Hours after that, around 8:00, one last event is celebrated. In this event the Okagami Mochi will be cut and distributed among all the people attending that day (大鏡餅切り始 Okagami Mochi Kiri Hajime). It is said that if you eat a piece of that mochi you will not get sick in the summer of that same year. Every year a multitude of people stand in line to buy a piece of this mochi. Also on this day the Shin-Otoko will make an appearance to greet the people again. Many take the opportunity to take pictures with him or to pick up their children.
1.First of all, warm up well, since at this time in Inazawa it is winter cold.
2.It’s not necessary to bring food with you. As in all Matsuris (Japanese festivals), you will find a wide variety of food stalls. From tornado potatoes, skewers, okonomiyakis, chocolate bananas, castelas, etc.
3.Despite being a “little more civilized” ritual than in its origins, there is still very violent behavior among the participants. One part due to the effects of alcohol and another because of the heat of the moment. And it is not necessary to mention the multitude of people who attend this event every year. This sometimes can cause moments of danger and end with some tragedy like in the event of 2018 when a participant died. Take PRECAUTION, please!
From Nagoya station there are 2 train lines that lead to Inazawa, Meitetsu and JR Tokaido.
Take the Meitetsu train line to the Konomiya station. Go by the west exit, take the underground passage on the left to cross to the east side of the station. After climbing the stairs, walk 5 minutes to the northeast to the Owari Okunitama Shrine (Konomiya Jinja Shrine).
JR Tokaido Line
Take JR Tokaido train line to Inazawa station.
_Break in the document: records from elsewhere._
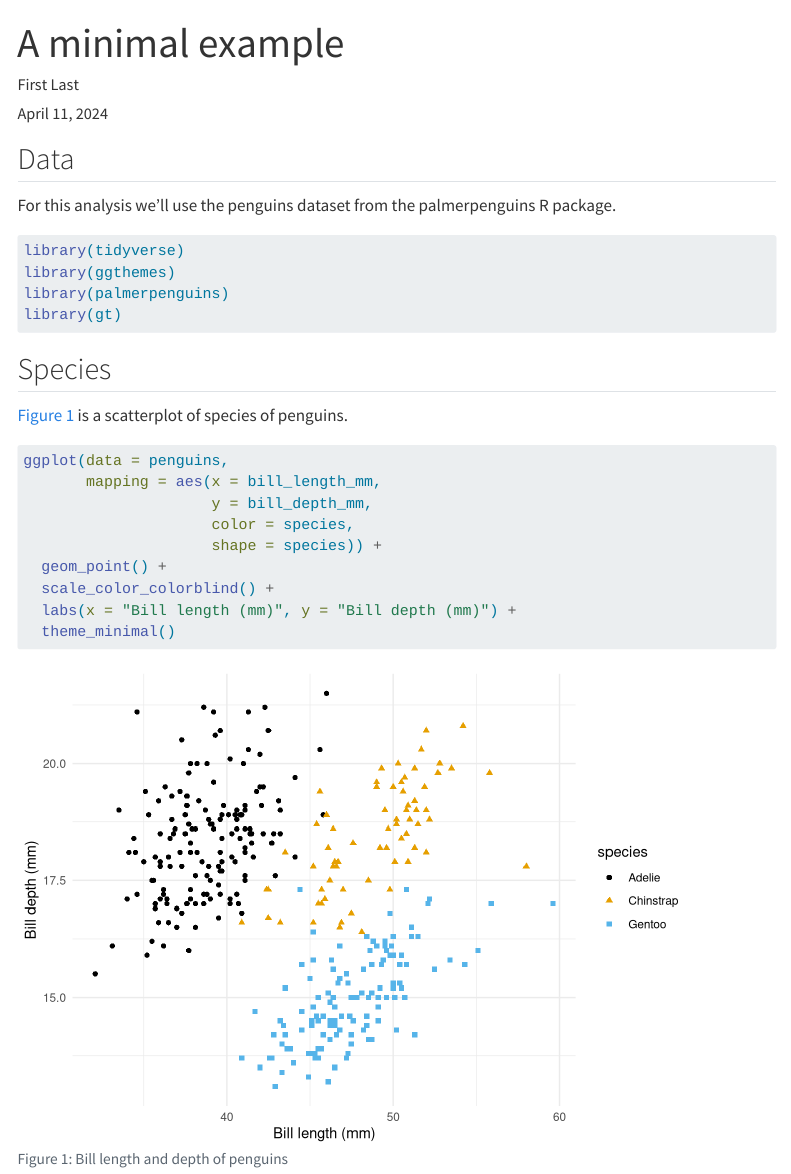
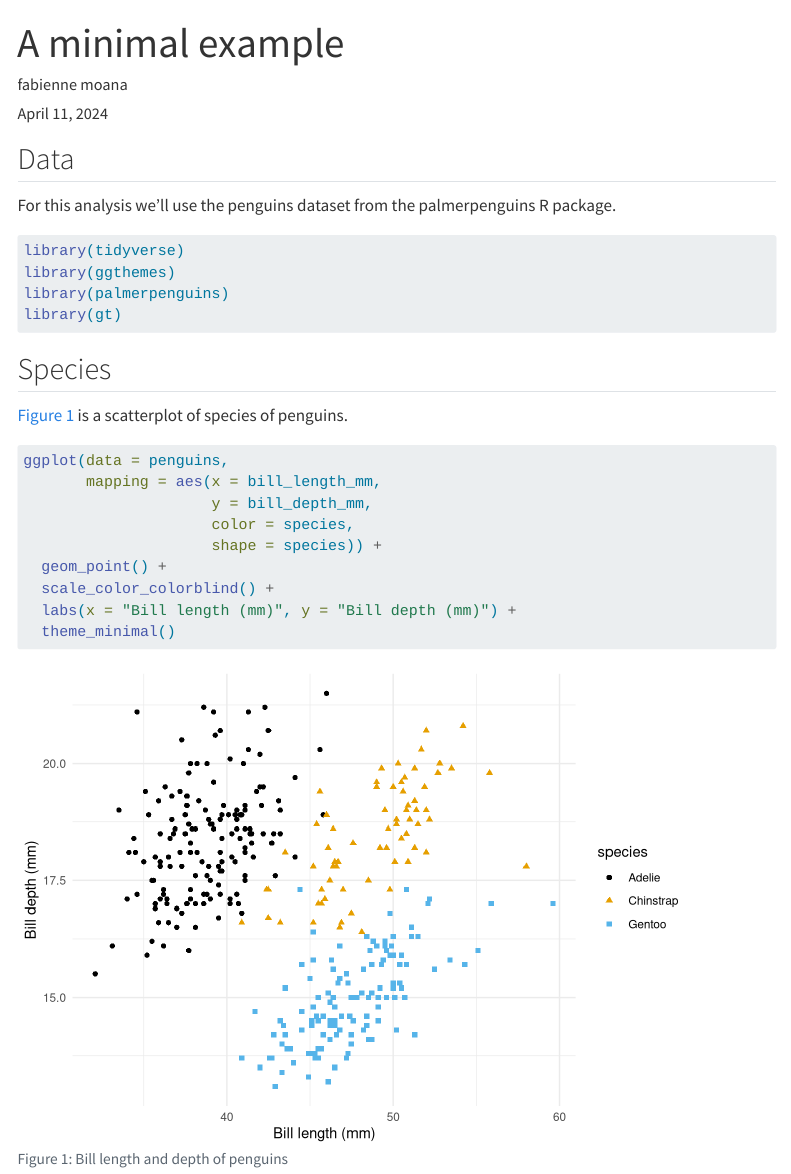
Before and after one commit to rbtl-fs24/md-07-publish-fabienne-moana, a Quarto document (docs/index.qmd): the page in a window 1100 px wide, from its top. Rendered offline with R 4.5, knitr and Pandoc in place of Quarto, with nearby package versions; some code elsewhere in the file could not run offline; menus at the side of the page are left out.

Commit message:
render site

```diff
--- a/docs/index.qmd
+++ b/docs/index.qmd
@@ -1,7 +1,7 @@
 ---
 title: "A minimal example"
 date: today
-author: First Last
+author: fabienne moana
 format:
   html:
     toc: true
```
Also changed, not shown: 13 other files.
From there, 15 minutes by walk.
1-1-1 Konomiya, Inazawa City, Aichi Prefecture
(Owari Okunitama Shrine)
15:00 – 18:00